# Exercise details
Keep the text of the data exactly as it is and omit each picture from the copy.

# Exercise materials
---+---
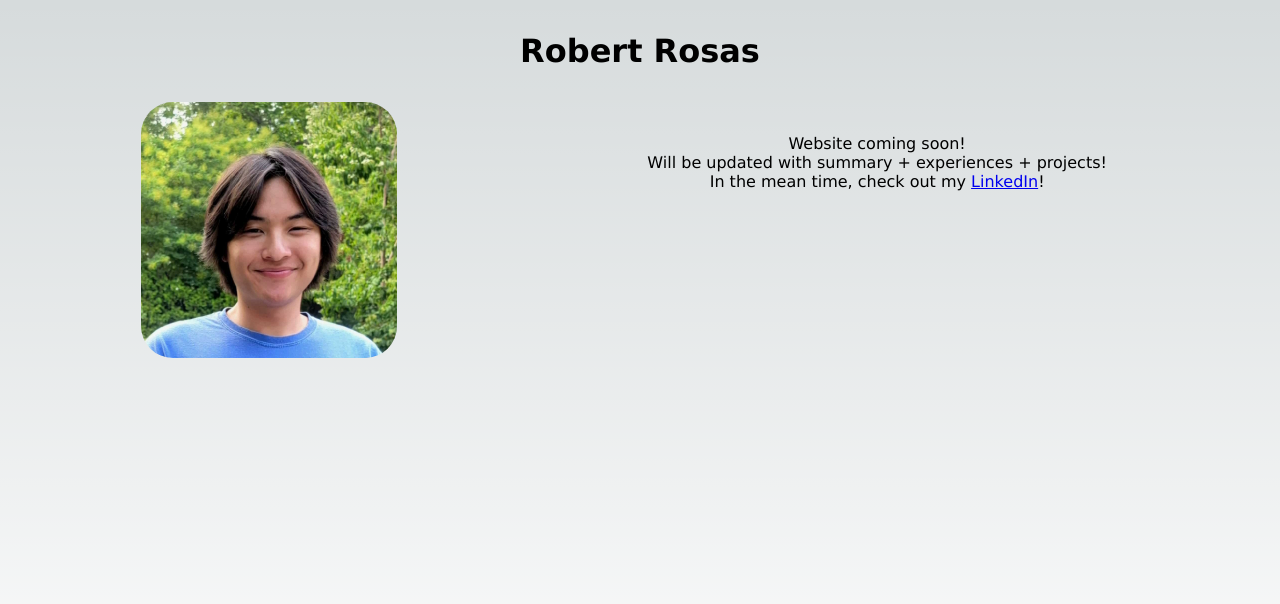
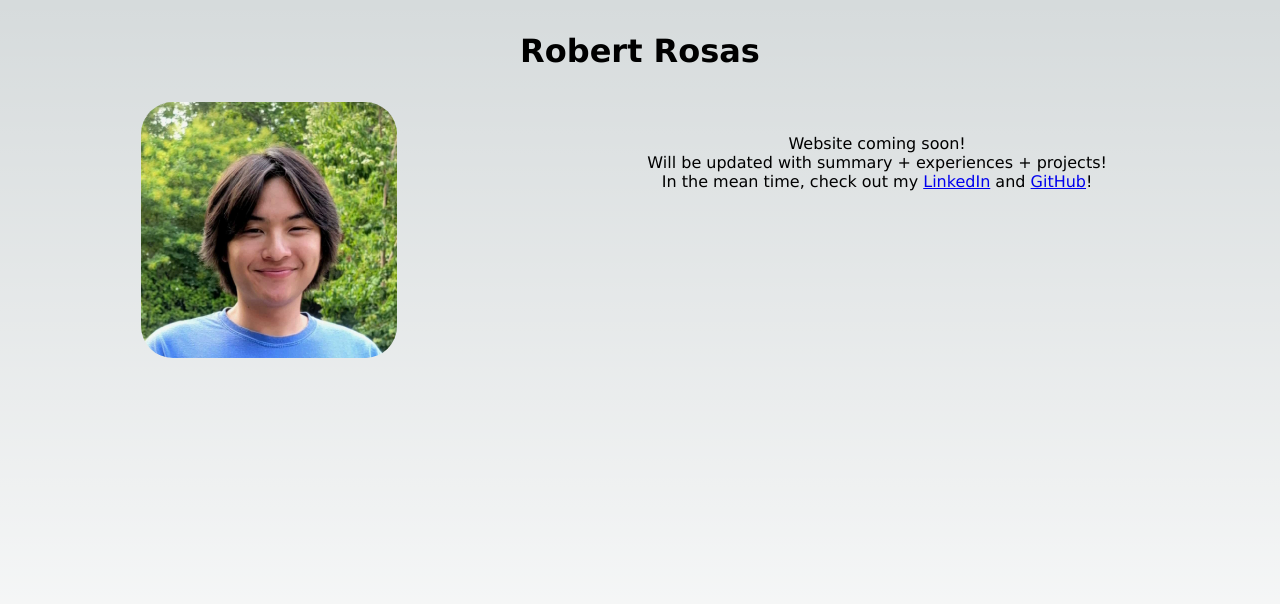
Before and after one commit to Octillerysnacker/personal-website, a Next.js app: page / in a window 1280 px wide. Shown: the top 604 px of the page. Built offline with nearby package versions, Linux system fonts and the light colour scheme.

Commit message:
added github

```diff
--- a/src/app/page.tsx
+++ b/src/app/page.tsx
@@ -18,7 +18,7 @@ export default function Home() {
           <div className={styles.mainmain}>
             <p>Website coming soon!</p>
             <p>Will be updated with summary + experiences + projects!</p>
-            <p>In the mean time, check out my <a href="https://www.linkedin.com/in/robert-rosas-3a62a0256">LinkedIn</a>!</p>
+            <p>In the mean time, check out my <a href="https://www.linkedin.com/in/robert-rosas-3a62a0256">LinkedIn</a> and <a href="https://github.com/octillerysnacker">GitHub</a>!</p>
           </div>
         </div>
 
```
---+---
# Answer section
Before and after one commit to Octillerysnacker/personal-website, a Next.js app: page / in a window 1280 px wide. Shown: the top 604 px of the page. Built offline with nearby package versions, Linux system fonts and the light colour scheme.

Commit message:
added github

```diff
--- a/src/app/page.tsx
+++ b/src/app/page.tsx
@@ -18,7 +18,7 @@ export default function Home() {
           <div className={styles.mainmain}>
             <p>Website coming soon!</p>
             <p>Will be updated with summary + experiences + projects!</p>
-            <p>In the mean time, check out my <a href="https://www.linkedin.com/in/robert-rosas-3a62a0256">LinkedIn</a>!</p>
+            <p>In the mean time, check out my <a href="https://www.linkedin.com/in/robert-rosas-3a62a0256">LinkedIn</a> and <a href="https://github.com/octillerysnacker">GitHub</a>!</p>
           </div>
         </div>
 
```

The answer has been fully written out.